:: Data records ::
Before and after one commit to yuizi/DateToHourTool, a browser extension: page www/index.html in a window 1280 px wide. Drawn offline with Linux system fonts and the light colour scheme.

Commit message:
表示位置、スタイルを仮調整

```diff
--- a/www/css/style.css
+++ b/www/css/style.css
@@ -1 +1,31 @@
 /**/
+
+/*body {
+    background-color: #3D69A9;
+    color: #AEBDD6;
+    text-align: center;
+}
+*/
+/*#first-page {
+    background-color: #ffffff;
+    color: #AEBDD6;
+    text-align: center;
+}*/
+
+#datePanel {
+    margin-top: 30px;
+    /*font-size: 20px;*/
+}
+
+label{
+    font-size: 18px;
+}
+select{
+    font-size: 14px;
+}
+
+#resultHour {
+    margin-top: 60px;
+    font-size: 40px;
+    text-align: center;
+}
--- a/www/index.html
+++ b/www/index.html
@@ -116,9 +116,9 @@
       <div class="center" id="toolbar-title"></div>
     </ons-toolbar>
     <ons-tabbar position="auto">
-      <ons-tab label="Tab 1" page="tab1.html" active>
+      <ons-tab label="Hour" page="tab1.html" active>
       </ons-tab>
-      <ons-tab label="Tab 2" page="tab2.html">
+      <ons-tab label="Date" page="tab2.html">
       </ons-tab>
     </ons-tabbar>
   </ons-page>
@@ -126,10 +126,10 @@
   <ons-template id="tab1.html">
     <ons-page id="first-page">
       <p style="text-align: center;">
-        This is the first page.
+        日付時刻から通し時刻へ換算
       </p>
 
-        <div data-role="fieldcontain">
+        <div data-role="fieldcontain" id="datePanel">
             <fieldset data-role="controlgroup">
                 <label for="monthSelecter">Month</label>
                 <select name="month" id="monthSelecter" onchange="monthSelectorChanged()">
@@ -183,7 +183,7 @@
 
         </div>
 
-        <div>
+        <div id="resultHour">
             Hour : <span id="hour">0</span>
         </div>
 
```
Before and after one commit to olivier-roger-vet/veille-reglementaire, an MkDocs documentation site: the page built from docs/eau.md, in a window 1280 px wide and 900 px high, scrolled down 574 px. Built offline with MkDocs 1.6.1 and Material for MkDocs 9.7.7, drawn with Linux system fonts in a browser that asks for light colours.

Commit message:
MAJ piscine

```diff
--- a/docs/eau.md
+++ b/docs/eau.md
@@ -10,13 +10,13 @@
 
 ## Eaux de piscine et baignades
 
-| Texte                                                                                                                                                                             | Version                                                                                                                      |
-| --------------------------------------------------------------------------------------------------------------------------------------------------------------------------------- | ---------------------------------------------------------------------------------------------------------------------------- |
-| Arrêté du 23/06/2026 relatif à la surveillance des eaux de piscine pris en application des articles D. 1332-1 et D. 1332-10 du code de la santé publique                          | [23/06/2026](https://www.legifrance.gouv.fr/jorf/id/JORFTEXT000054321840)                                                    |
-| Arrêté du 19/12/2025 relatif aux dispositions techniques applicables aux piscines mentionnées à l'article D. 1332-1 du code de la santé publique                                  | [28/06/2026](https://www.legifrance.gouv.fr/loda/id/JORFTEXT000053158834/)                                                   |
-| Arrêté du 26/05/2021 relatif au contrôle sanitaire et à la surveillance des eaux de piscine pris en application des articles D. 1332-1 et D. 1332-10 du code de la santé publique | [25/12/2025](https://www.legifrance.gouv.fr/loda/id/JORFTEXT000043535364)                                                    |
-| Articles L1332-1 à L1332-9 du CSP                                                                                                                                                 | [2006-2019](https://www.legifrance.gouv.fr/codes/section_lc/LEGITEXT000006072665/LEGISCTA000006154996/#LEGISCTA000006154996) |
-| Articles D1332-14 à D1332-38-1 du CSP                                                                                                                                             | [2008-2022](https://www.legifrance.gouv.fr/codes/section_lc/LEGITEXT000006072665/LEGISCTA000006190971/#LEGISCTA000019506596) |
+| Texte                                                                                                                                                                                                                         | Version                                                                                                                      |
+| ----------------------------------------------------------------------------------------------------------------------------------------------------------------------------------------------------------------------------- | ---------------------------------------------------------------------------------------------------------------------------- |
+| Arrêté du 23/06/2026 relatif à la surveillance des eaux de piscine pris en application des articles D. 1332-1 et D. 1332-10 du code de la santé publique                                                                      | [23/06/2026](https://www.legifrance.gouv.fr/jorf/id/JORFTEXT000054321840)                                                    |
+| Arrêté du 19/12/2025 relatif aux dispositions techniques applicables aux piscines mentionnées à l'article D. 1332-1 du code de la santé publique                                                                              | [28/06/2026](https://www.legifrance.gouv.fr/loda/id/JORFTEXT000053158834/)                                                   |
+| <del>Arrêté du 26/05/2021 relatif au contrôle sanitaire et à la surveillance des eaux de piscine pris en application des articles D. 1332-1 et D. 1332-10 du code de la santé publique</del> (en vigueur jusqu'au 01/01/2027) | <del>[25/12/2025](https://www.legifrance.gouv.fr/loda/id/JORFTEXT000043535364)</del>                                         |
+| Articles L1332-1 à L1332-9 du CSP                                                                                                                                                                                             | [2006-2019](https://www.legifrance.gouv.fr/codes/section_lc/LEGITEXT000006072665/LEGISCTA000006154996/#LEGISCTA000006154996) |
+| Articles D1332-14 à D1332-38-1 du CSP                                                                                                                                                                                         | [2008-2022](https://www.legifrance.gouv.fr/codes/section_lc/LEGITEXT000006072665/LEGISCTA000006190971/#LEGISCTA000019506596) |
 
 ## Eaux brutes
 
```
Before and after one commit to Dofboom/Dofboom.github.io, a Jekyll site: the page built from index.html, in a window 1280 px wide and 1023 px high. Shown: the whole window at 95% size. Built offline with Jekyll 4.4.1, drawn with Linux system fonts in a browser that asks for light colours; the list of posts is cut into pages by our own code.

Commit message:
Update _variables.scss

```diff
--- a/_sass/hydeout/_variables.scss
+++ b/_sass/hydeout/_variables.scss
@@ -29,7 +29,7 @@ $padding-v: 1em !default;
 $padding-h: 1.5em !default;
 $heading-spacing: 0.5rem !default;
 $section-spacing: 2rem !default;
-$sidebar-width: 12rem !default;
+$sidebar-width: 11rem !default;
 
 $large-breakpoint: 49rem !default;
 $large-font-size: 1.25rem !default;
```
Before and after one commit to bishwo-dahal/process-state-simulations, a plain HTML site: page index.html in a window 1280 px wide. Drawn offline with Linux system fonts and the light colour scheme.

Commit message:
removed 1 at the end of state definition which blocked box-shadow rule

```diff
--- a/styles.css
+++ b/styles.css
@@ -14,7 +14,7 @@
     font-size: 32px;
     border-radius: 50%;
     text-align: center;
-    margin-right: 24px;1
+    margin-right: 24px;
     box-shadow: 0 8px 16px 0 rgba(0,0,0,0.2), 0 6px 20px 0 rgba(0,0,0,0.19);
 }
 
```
:::
Work request:
Print all of the lines above so that each one matches its original exactly.

Answer section:
Before and after one commit to yuizi/DateToHourTool, a browser extension: page www/index.html in a window 1280 px wide. Drawn offline with Linux system fonts and the light colour scheme.

Commit message:
表示位置、スタイルを仮調整

```diff
--- a/www/css/style.css
+++ b/www/css/style.css
@@ -1 +1,31 @@
 /**/
+
+/*body {
+    background-color: #3D69A9;
+    color: #AEBDD6;
+    text-align: center;
+}
+*/
+/*#first-page {
+    background-color: #ffffff;
+    color: #AEBDD6;
+    text-align: center;
+}*/
+
+#datePanel {
+    margin-top: 30px;
+    /*font-size: 20px;*/
+}
+
+label{
+    font-size: 18px;
+}
+select{
+    font-size: 14px;
+}
+
+#resultHour {
+    margin-top: 60px;
+    font-size: 40px;
+    text-align: center;
+}
--- a/www/index.html
+++ b/www/index.html
@@ -116,9 +116,9 @@
       <div class="center" id="toolbar-title"></div>
     </ons-toolbar>
     <ons-tabbar position="auto">
-      <ons-tab label="Tab 1" page="tab1.html" active>
+      <ons-tab label="Hour" page="tab1.html" active>
       </ons-tab>
-      <ons-tab label="Tab 2" page="tab2.html">
+      <ons-tab label="Date" page="tab2.html">
       </ons-tab>
     </ons-tabbar>
   </ons-page>
@@ -126,10 +126,10 @@
   <ons-template id="tab1.html">
     <ons-page id="first-page">
       <p style="text-align: center;">
-        This is the first page.
+        日付時刻から通し時刻へ換算
       </p>
 
-        <div data-role="fieldcontain">
+        <div data-role="fieldcontain" id="datePanel">
             <fieldset data-role="controlgroup">
                 <label for="monthSelecter">Month</label>
                 <select name="month" id="monthSelecter" onchange="monthSelectorChanged()">
@@ -183,7 +183,7 @@
 
         </div>
 
-        <div>
+        <div id="resultHour">
             Hour : <span id="hour">0</span>
         </div>
 
```
Before and after one commit to olivier-roger-vet/veille-reglementaire, an MkDocs documentation site: the page built from docs/eau.md, in a window 1280 px wide and 900 px high, scrolled down 574 px. Built offline with MkDocs 1.6.1 and Material for MkDocs 9.7.7, drawn with Linux system fonts in a browser that asks for light colours.

Commit message:
MAJ piscine

```diff
--- a/docs/eau.md
+++ b/docs/eau.md
@@ -10,13 +10,13 @@
 
 ## Eaux de piscine et baignades
 
-| Texte                                                                                                                                                                             | Version                                                                                                                      |
-| --------------------------------------------------------------------------------------------------------------------------------------------------------------------------------- | ---------------------------------------------------------------------------------------------------------------------------- |
-| Arrêté du 23/06/2026 relatif à la surveillance des eaux de piscine pris en application des articles D. 1332-1 et D. 1332-10 du code de la santé publique                          | [23/06/2026](https://www.legifrance.gouv.fr/jorf/id/JORFTEXT000054321840)                                                    |
-| Arrêté du 19/12/2025 relatif aux dispositions techniques applicables aux piscines mentionnées à l'article D. 1332-1 du code de la santé publique                                  | [28/06/2026](https://www.legifrance.gouv.fr/loda/id/JORFTEXT000053158834/)                                                   |
-| Arrêté du 26/05/2021 relatif au contrôle sanitaire et à la surveillance des eaux de piscine pris en application des articles D. 1332-1 et D. 1332-10 du code de la santé publique | [25/12/2025](https://www.legifrance.gouv.fr/loda/id/JORFTEXT000043535364)                                                    |
-| Articles L1332-1 à L1332-9 du CSP                                                                                                                                                 | [2006-2019](https://www.legifrance.gouv.fr/codes/section_lc/LEGITEXT000006072665/LEGISCTA000006154996/#LEGISCTA000006154996) |
-| Articles D1332-14 à D1332-38-1 du CSP                                                                                                                                             | [2008-2022](https://www.legifrance.gouv.fr/codes/section_lc/LEGITEXT000006072665/LEGISCTA000006190971/#LEGISCTA000019506596) |
+| Texte                                                                                                                                                                                                                         | Version                                                                                                                      |
+| ----------------------------------------------------------------------------------------------------------------------------------------------------------------------------------------------------------------------------- | ---------------------------------------------------------------------------------------------------------------------------- |
+| Arrêté du 23/06/2026 relatif à la surveillance des eaux de piscine pris en application des articles D. 1332-1 et D. 1332-10 du code de la santé publique                                                                      | [23/06/2026](https://www.legifrance.gouv.fr/jorf/id/JORFTEXT000054321840)                                                    |
+| Arrêté du 19/12/2025 relatif aux dispositions techniques applicables aux piscines mentionnées à l'article D. 1332-1 du code de la santé publique                                                                              | [28/06/2026](https://www.legifrance.gouv.fr/loda/id/JORFTEXT000053158834/)                                                   |
+| <del>Arrêté du 26/05/2021 relatif au contrôle sanitaire et à la surveillance des eaux de piscine pris en application des articles D. 1332-1 et D. 1332-10 du code de la santé publique</del> (en vigueur jusqu'au 01/01/2027) | <del>[25/12/2025](https://www.legifrance.gouv.fr/loda/id/JORFTEXT000043535364)</del>                                         |
+| Articles L1332-1 à L1332-9 du CSP                                                                                                                                                                                             | [2006-2019](https://www.legifrance.gouv.fr/codes/section_lc/LEGITEXT000006072665/LEGISCTA000006154996/#LEGISCTA000006154996) |
+| Articles D1332-14 à D1332-38-1 du CSP                                                                                                                                                                                         | [2008-2022](https://www.legifrance.gouv.fr/codes/section_lc/LEGITEXT000006072665/LEGISCTA000006190971/#LEGISCTA000019506596) |
 
 ## Eaux brutes
 
```
Before and after one commit to Dofboom/Dofboom.github.io, a Jekyll site: the page built from index.html, in a window 1280 px wide and 1023 px high. Shown: the whole window at 95% size. Built offline with Jekyll 4.4.1, drawn with Linux system fonts in a browser that asks for light colours; the list of posts is cut into pages by our own code.

Commit message:
Update _variables.scss

```diff
--- a/_sass/hydeout/_variables.scss
+++ b/_sass/hydeout/_variables.scss
@@ -29,7 +29,7 @@ $padding-v: 1em !default;
 $padding-h: 1.5em !default;
 $heading-spacing: 0.5rem !default;
 $section-spacing: 2rem !default;
-$sidebar-width: 12rem !default;
+$sidebar-width: 11rem !default;
 
 $large-breakpoint: 49rem !default;
 $large-font-size: 1.25rem !default;
```
Before and after one commit to bishwo-dahal/process-state-simulations, a plain HTML site: page index.html in a window 1280 px wide. Drawn offline with Linux system fonts and the light colour scheme.

Commit message:
removed 1 at the end of state definition which blocked box-shadow rule

```diff
--- a/styles.css
+++ b/styles.css
@@ -14,7 +14,7 @@
     font-size: 32px;
     border-radius: 50%;
     text-align: center;
-    margin-right: 24px;1
+    margin-right: 24px;
     box-shadow: 0 8px 16px 0 rgba(0,0,0,0.2), 0 6px 20px 0 rgba(0,0,0,0.19);
 }
 
```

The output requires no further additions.